*Exercise goal*
Could you filter the data below down to the lines that hold the word "developers"?

*Available data*

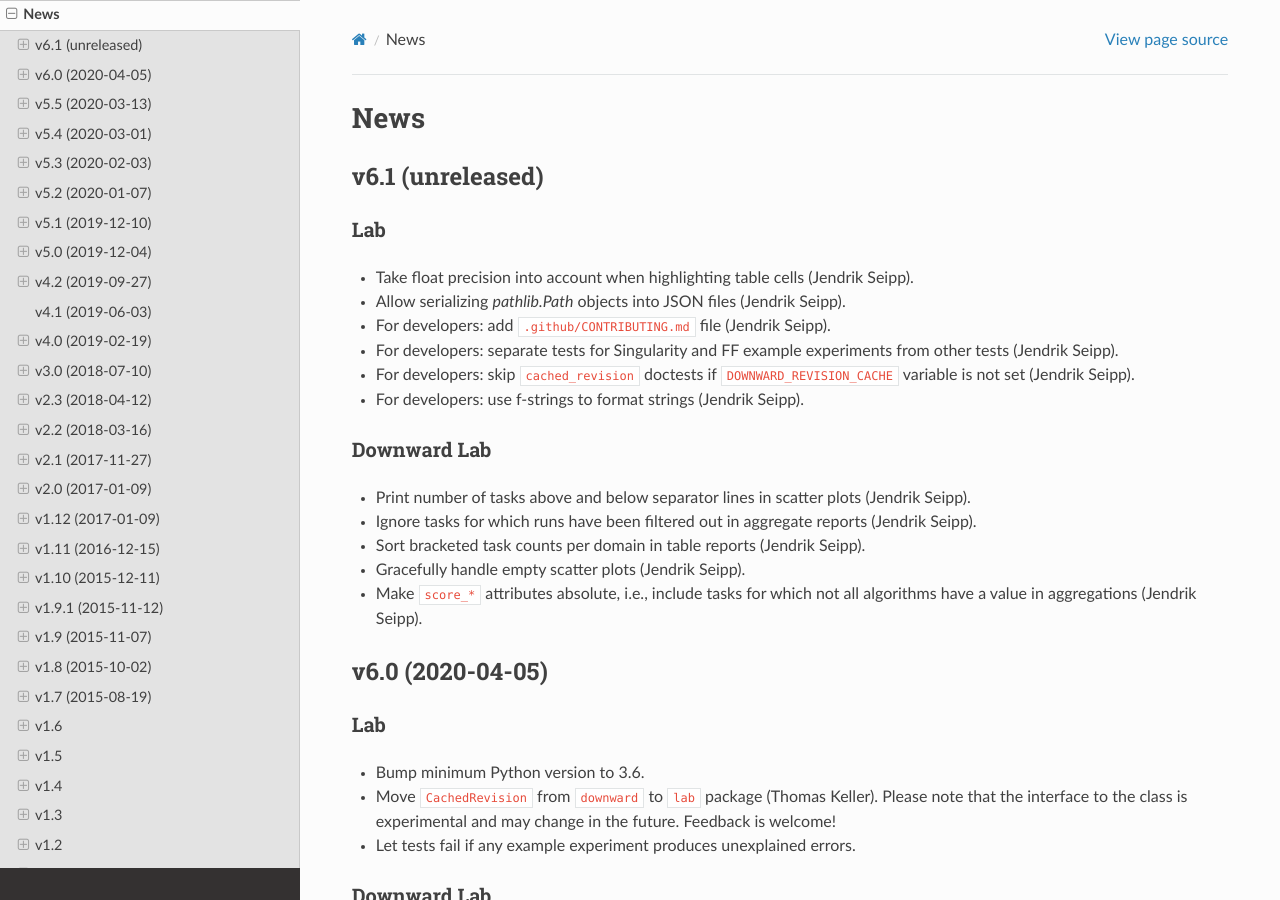
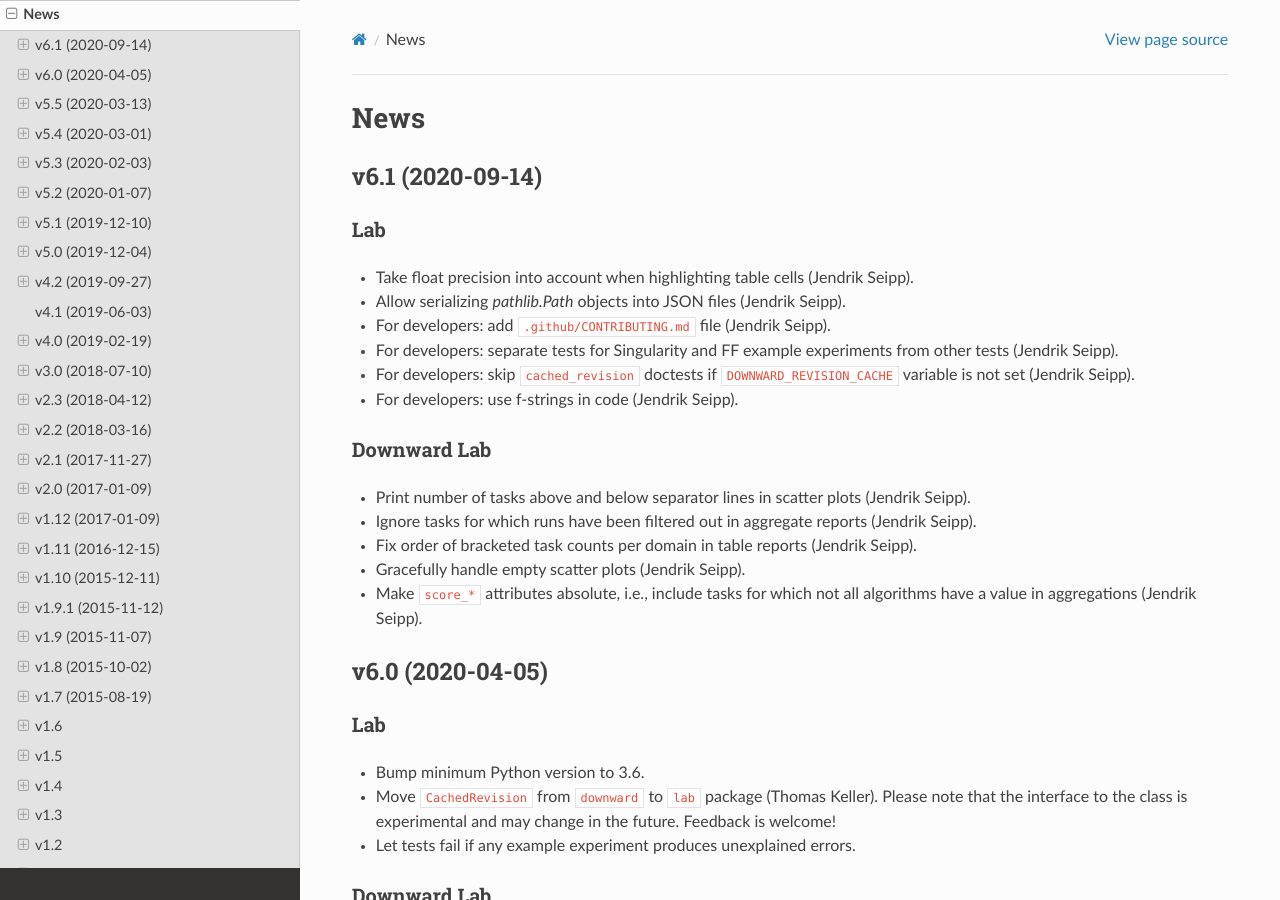
Before and after one commit to aibasel/lab, a Sphinx documentation site: the page built from docs/news.rst, in a window 1280 px wide and 900 px high. Built offline with Sphinx 7.4.7 and the Read the Docs theme 2.0.0, drawn with Linux system fonts in a browser that asks for light colours; pages that are not in the unit, such as notebooks, are missing from menus.

Commit message:
Add release date.

```diff
--- a/docs/news.rst
+++ b/docs/news.rst
@@ -1,7 +1,7 @@
 News
 ====
 
-v6.1 (unreleased)
+v6.1 (2020-09-14)
 -----------------
 
 Lab
@@ -11,13 +11,13 @@ Lab
 * For developers: add ``.github/CONTRIBUTING.md`` file (Jendrik Seipp).
 * For developers: separate tests for Singularity and FF example experiments from other tests (Jendrik Seipp).
 * For developers: skip ``cached_revision`` doctests if ``DOWNWARD_REVISION_CACHE`` variable is not set (Jendrik Seipp).
-* For developers: use f-strings to format strings (Jendrik Seipp).
+* For developers: use f-strings in code (Jendrik Seipp).
 
 Downward Lab
 ^^^^^^^^^^^^
 * Print number of tasks above and below separator lines in scatter plots (Jendrik Seipp).
 * Ignore tasks for which runs have been filtered out in aggregate reports (Jendrik Seipp).
-* Sort bracketed task counts per domain in table reports (Jendrik Seipp).
+* Fix order of bracketed task counts per domain in table reports (Jendrik Seipp).
 * Gracefully handle empty scatter plots (Jendrik Seipp).
 * Make ``score_*`` attributes absolute, i.e., include tasks for which not all algorithms
   have a value in aggregations (Jendrik Seipp).
```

*Response for this exercise*
 * For developers: add ``.github/CONTRIBUTING.md`` file (Jendrik Seipp).
 * For developers: separate tests for Singularity and FF example experiments from other tests (Jendrik Seipp).
 * For developers: skip ``cached_revision`` doctests if ``DOWNWARD_REVISION_CACHE`` variable is not set (Jendrik Seipp).
-* For developers: use f-strings to format strings (Jendrik Seipp).
+* For developers: use f-strings in code (Jendrik Seipp).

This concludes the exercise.